Theories on Motivation
The energy we feel in pursuing a goal or a dream, it turns out, has a science behind it. If you would ask Fredrick Winslow Taylor, a mechanical engineer who first studied the matter in the 1800s, it is all about what he called scientific management. His theory basically explains that what drives people to work is money and that a financial reward can increase productivity. He also believed that a worker who didn’t do enough work for the day, shouldn’t be paid as much as another co-worker who was more productive than him.
Later on, Elton Mayo, a psychologist and organizational theorist, claimed that employees work harder when the boss is watching over them, which was called the Hawthorne Effect. Both the two theories would sound logical, if not applicable, to you, you may have thought. However, a lot of experts criticized these, while some claim Mayo’s and Taylor’s arguments were valid.
Key to Motivation
Luckily, science had since found the main reason why we work hard – dopamine, which always had the perception that it gives a feeling of pleasure. According to a 2012 Vanderbilt study that made use of a technique called positron emission tomography scan, those willing to work hard in exchange of a reward released higher amounts of the chemical in the striatum and ventromedial prefrontal cortex, which have a hand in motivation and reward. Those who are slackers, meanwhile, released the neurotransmitter more in the anterior insula, the area responsible for risk perception and emotions.

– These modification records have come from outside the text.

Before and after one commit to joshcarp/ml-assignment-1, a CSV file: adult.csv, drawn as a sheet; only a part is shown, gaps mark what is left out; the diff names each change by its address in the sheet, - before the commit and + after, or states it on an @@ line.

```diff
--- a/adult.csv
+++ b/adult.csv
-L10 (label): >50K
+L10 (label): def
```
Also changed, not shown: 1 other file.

That means dopamine isn’t merely what it is often portrayed. Instead, neuroscientists point out that it also conveys “motivational salience,” which means that the chemical does not just act on rewards, but on stress and other non-rewarding factors as well. In short, the neurotransmitter is responsible for motivating us to or away from something.
How to Use Dopamine to Increase Motivation

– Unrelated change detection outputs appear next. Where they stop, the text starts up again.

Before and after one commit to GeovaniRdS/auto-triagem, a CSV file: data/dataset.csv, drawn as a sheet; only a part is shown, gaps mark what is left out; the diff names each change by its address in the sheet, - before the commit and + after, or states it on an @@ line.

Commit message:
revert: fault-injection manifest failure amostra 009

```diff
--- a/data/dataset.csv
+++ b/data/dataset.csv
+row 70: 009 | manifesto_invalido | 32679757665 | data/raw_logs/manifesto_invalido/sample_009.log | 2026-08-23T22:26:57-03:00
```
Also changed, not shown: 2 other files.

Forbes Coaches Council member Sydney Ceruto said there are ways to tweak how the dopamine can act more on the area that provides motivation rather than the part that prevents you from becoming a hard worker. She advises setting realistic and smaller goals at first. Although big aspirations are important as well, it would be easier for achievable, albeit smaller, ones to accomplish. Thus, laying down incremental goals would be helpful because every time you finish a challenge, you will be motivated toward success.

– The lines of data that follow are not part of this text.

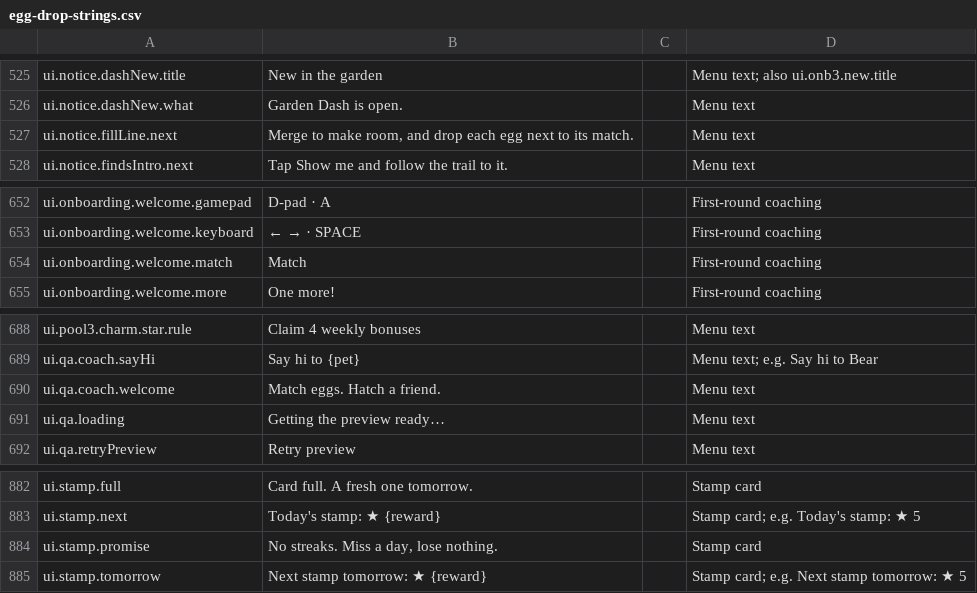
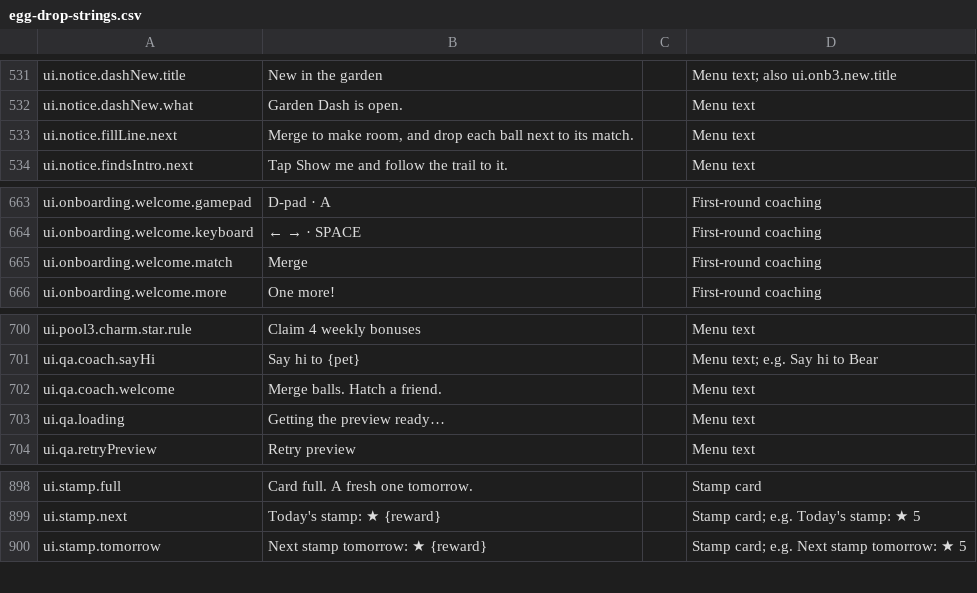
Before and after one commit to spoisseroux/egg-drop, a CSV file: assets/localization/egg-drop-strings.csv, drawn as a sheet; only a part is shown, gaps mark what is left out; the diff covers the shown part only.

```diff
--- a/assets/localization/egg-drop-strings.csv
+++ b/assets/localization/egg-drop-strings.csv
@@ -527,3 +533,3 @@ ui.notice.dashNew.title,New in the garden,,Menu text; also ui.onb3.new.title
 ui.notice.dashNew.what,Garden Dash is open.,,Menu text
-ui.notice.fillLine.next,"Merge to make room, and drop each egg next to its match.",,Menu text
+ui.notice.fillLine.next,"Merge to make room, and drop each ball next to its match.",,Menu text
 ui.notice.findsIntro.next,Tap Show me and follow the trail to it.,,Menu text
@@ -654,3 +665,3 @@ ui.onboarding.welcome.gamepad,D-pad · A,,First-round coaching
 ui.onboarding.welcome.keyboard,← → · SPACE,,First-round coaching
-ui.onboarding.welcome.match,Match,,First-round coaching
+ui.onboarding.welcome.match,Merge,,First-round coaching
 ui.onboarding.welcome.more,One more!,,First-round coaching
@@ -690,3 +702,3 @@ ui.pool3.charm.star.rule,Claim 4 weekly bonuses,,Menu text
 ui.qa.coach.sayHi,Say hi to {pet},,Menu text; e.g. Say hi to Bear
-ui.qa.coach.welcome,Match eggs. Hatch a friend.,,Menu text
+ui.qa.coach.welcome,Merge balls. Hatch a friend.,,Menu text
 ui.qa.loading,Getting the preview ready…,,Menu text
@@ -884,3 +900,2 @@ ui.stamp.full,Card full. A fresh one tomorrow.,,Stamp card
 ui.stamp.next,Today's stamp: ★ {reward},,Stamp card; e.g. Today's stamp: ★ 5
-ui.stamp.promise,"No streaks. Miss a day, lose nothing.",,Stamp card
 ui.stamp.tomorrow,Next stamp tomorrow: ★ {reward},,Stamp card; e.g. Next stamp tomorrow: ★ 5
```
Also changed, not shown: 27 added rows, 1 removed row and 1 edited cell elsewhere in this file, artifacts/localization/hardcoded-strings.csv, 7 other files.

Ceruto also said that framing works wonders in helping you hack your dopamine. Chances are, if you don’t like what you’re doing, then that makes the task harder to do. On the other side of the equation, when you are passionate about what you’re being told to do, then the job would almost seem like an easy-peasy task. Positive framing can be done so that workers will look at a job as a goal that they aim to accomplish rather than seeing it as what they are required to finish.